World

Why Putin Will Claim Victory in Syria

Putin smiles
Russian President Vladimir Putin smiles during a summit in Ufa, Russia, July 9, 2015. On Monday, he called on his troops to withdraw from Syria, saying they had "accomplished" their task. BRICS/SCO Photohost/RIA Novosti/Reuters

Russia’s five-month-long campaign in Syria came to an end on Monday with Vladimir Putin’s declaration that his forces can pull out, having “achieved their goals.” Russia’s withdrawal was accompanied by thanks from Syrian President Bashar al-Assad, whose regime Putin appears to have successfully propped up. Here is why the Russian president can indeed claim victory on several fronts.

Putin Looks Like a Winner to Russians

The Kremlin was quick to highlight on Tuesday morning that Putin’s announcement was not tied to any agreements with other countries at the Syrian peace talks. He had made the call simply because he felt Russia had accomplished its mission in Syria. He leaves on his own terms, declaring victory in front of his home crowd.

“From a domestic political perspective the intervention has been a resounding success, particularly given the impending parliamentary elections in September,” Daragh McDowell, Eurasia analyst at Verisk Maplecroft, says. “Putin will portray Russia as a global power and a military force that—in contrast to the West—has managed to wage a short, victorious and largely bloodless campaign against terrorism without getting bogged down in a quagmire of the aftermath.”

Putin’s approval ratings peaked during Russia’s interventions in Ukraine and Syria, and Keir Giles, Russian military analyst at London-based think tank Chatham House, believes the president’s image will be enforced by his declaration to pull out.

“Domestically this will absolutely do well,” Giles says. “It is mission accomplished as far as he is concerned and it will reinforce his reputation as a capable and forceful leader among Russians.”

Putin Has More Influence in the Middle East
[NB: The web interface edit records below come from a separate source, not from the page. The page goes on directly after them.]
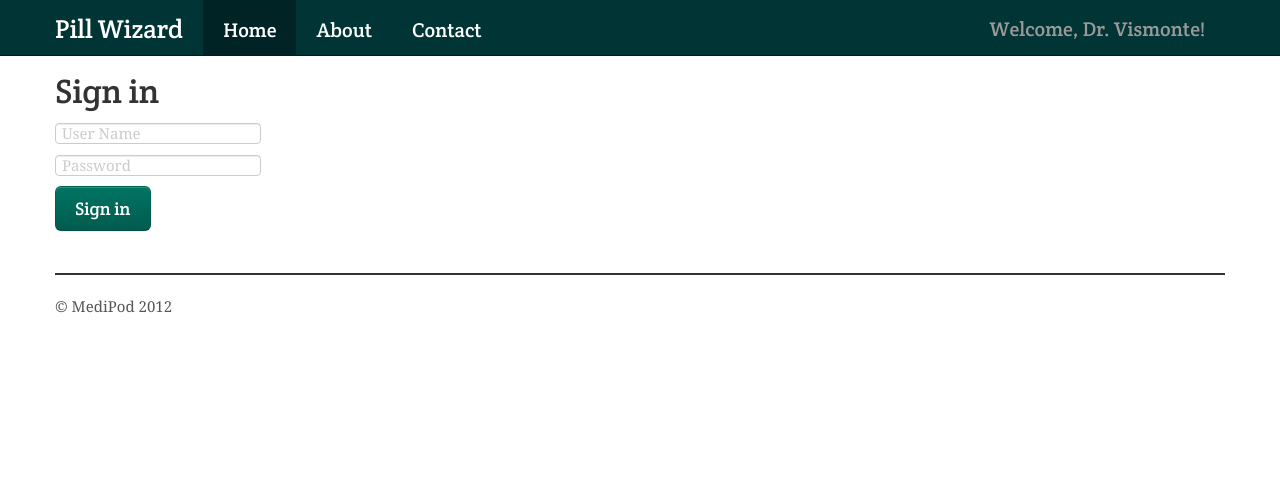
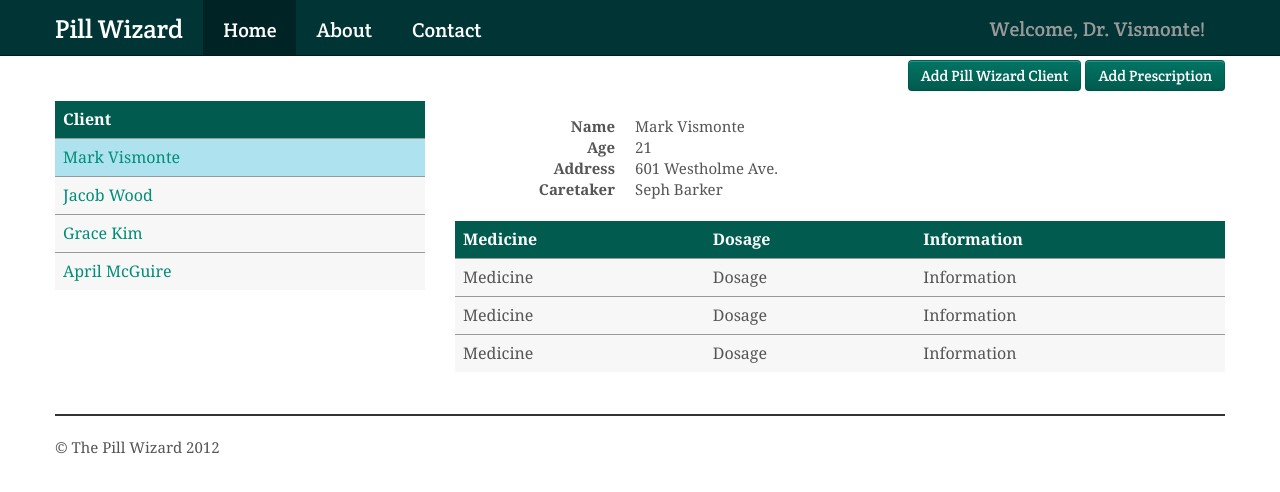
Before and after one commit to mvismonte/ucla-engr185-demo, a plain HTML site: page clients.html in a window 1280 px wide. Drawn offline with Linux system fonts and the light colour scheme.

Commit message:
Added more sample stuff

```diff
--- a/clients.html
+++ b/clients.html
@@ -56,26 +56,79 @@
 
       <!-- Example row of columns -->
       <div class="row">
+        <div class="span12">
+          <div class="pull-right" style="margin-bottom: 10px;">
+            <button class="btn btn-primary" type="button" >Add Pill Wizard Client</button>
+            <button class="btn btn-primary" type="button" >Add Prescription</button>
+          </div>
+       </div>
+      </div>
+      <div class="row">
         <div class="span4">
-          <form action="clients.html" method="POST">
-            <h2>Sign in</h2>
-            <fieldset>
-              <div class="clearfix">
-                <input id="id_username" type="text" name="username" maxlength="30" placeholder="User Name">
-              </div>
-              <div class="clearfix">
-                <input type="password" name="password" id="id_password" placeholder="Password">
-              </div>
-              <button class="btn btn-primary btn-large" type="submit">Sign in</button>
-            </fieldset>
-          </form>
+          <table class="table">
+            <thead>
+              <tr><th>Client</th></tr>
+            </thead>
+            <tbody>
+              <tr class="info">
+                <td><a href="#">Mark Vismonte</a></td>
+              </tr>
+              <tr>
+                <td><a href="#">Jacob Wood</a></td>
+              </tr>
+              <tr>
+                <td><a href="#">Grace Kim</a></td>
+              </tr>
+              <tr>
+                <td><a href="#">April McGuire</a></td>
+              </tr>
+            </tbody>
+          </table>
        </div>
+        <div class="span8">
+          <dl class="dl-horizontal">
+            <dt>Name</dt>
+            <dd>Mark Vismonte</dd>
+            <dt>Age</dt>
+            <dd>21</dd>
+            <dt>Address</dt>
+            <dd>601 Westholme Ave.</dd>
+            <dt>Caretaker</dt>
+            <dd>Seph Barker</dd>
+          </dl>
+          <table class="table">
+            <thead>
+              <tr>
+                <th>Medicine<th>
+                <th>Dosage<th>
+                <th>Information<th>
+              </tr>
+            </thead>
+            <tbody>
+              <tr>
+                <td>Medicine<td>
+                <td>Dosage<td>
+                <td>Information<td>
+              </tr>
+              <tr>
+                <td>Medicine<td>
+                <td>Dosage<td>
+                <td>Information<td>
+              </tr>
+              <tr>
+                <td>Medicine<td>
+                <td>Dosage<td>
+                <td>Information<td>
+              </tr>
+            </tbody>
+          </table>
+        </div>
       </div>
 
       <hr>
 
       <footer>
-        <p>© MediPod 2012</p>
+        <p>© The Pill Wizard 2012</p>
       </footer>
 
     </div>
```
Also changed, not shown: index.html (+1 -1 lines), sign_in.html (+1 -1 lines).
Besides being reinvigorated by the positive media coverage and support his intervention received back home, Putin has also forced Moscow’s agenda in Syria onto the bargaining table with the West.

“There is some justification in seeing this as a victory for Russia in that they have stabilized the situation for Assad,” Giles says. “They have pushed the U.S. back on its policy not to negotiate with Assad and they have forced the U.S. into treating Russia as an equal partner, as well as bringing the Syrian opposition to the table.”

Russia’s diplomatic push on these issues was unsuccessful last year, as both the Syrian opposition and U.S.-allies Saudi Arabia refused to negotiate with Assad. Syrian representatives were included in U.N.-brokered talks eventually, however, as was Russia’s ally in Syria: Iran.

“Putin has gotten recognition from the U.S. that Russia is an influence on a par with the U.S. in the Middle East,” Giles adds.

Putin Has Reinforced His Deployments in Syria

“We don’t know how much will be withdrawn and how fast,” says Giles “We call this a withdrawal but it could be nothing of the kind. Putin still has a substantial amount of military assets in country.”

Prior to Russia’s intervention in Syria, Moscow’s sole military facility was a supply base on the port of Tartus. Russian servicemen in Syria had to be sent without much publicity and officially they were not allowed to take part in combat but only function as advisers or instructors.

“Based on what we have seen in the last two years, we know that ordinarily it is not true whenever Putin says that his armed forces will or won’t do something. The forces are leaving behind a lot more than they had before the intervention.”

Not only has the Tartus facility been reinforced to the status of a base but Russia now has an airbase in Syria

“The intervention has allowed Russia to qualitatively expand its footprint in Syria, by upgrading the Tartus naval facility and building the Khmeimim airbase in Latakia, which will continue to house the S-400 air defense system and some form of air strike capability and around 1,000 military personnel,” McDowell adds.

Putin Leaves Believing His Intervention Has Been Vindicated

Russia shifted its focus to Syria in September 2015, just as Ukraine was enjoying a period of relative peace—its first since pro-Russian violence erupted there in 2014. During the first weeks of Russia’s campaign in Syria, Ukraine’s ceasefire saw several days without violations. Russia’s turn away from Syria could spell more trouble for its pro-Western neighbors, including Ukraine, the Baltics and Georgia.

“The Syrian campaign sets a dangerous precedent for Russia, namely that assertive military intervention is an effective tactic for them to use,” Giles says. “That is very bad news, especially for their European neighbors. Russia has been encouraged by the Syrian campaign that military intervention solves problems, that it will get international support, not international condemnation.”

Indeed, political deadlock in Kiev means that the timing for Russia to amp up support for separatists in eastern Ukraine is the best it has been for months.

“If Russia does intend to refocus back towards Ukraine, the move comes at a moment of maximum vulnerability for Kiev,” McDowell says. “The Ukrainian government is in turmoil, with a change of prime minister and cabinet reshuffle imminent, while skirmishing along the Donbass line of contact has intensified in recent weeks.”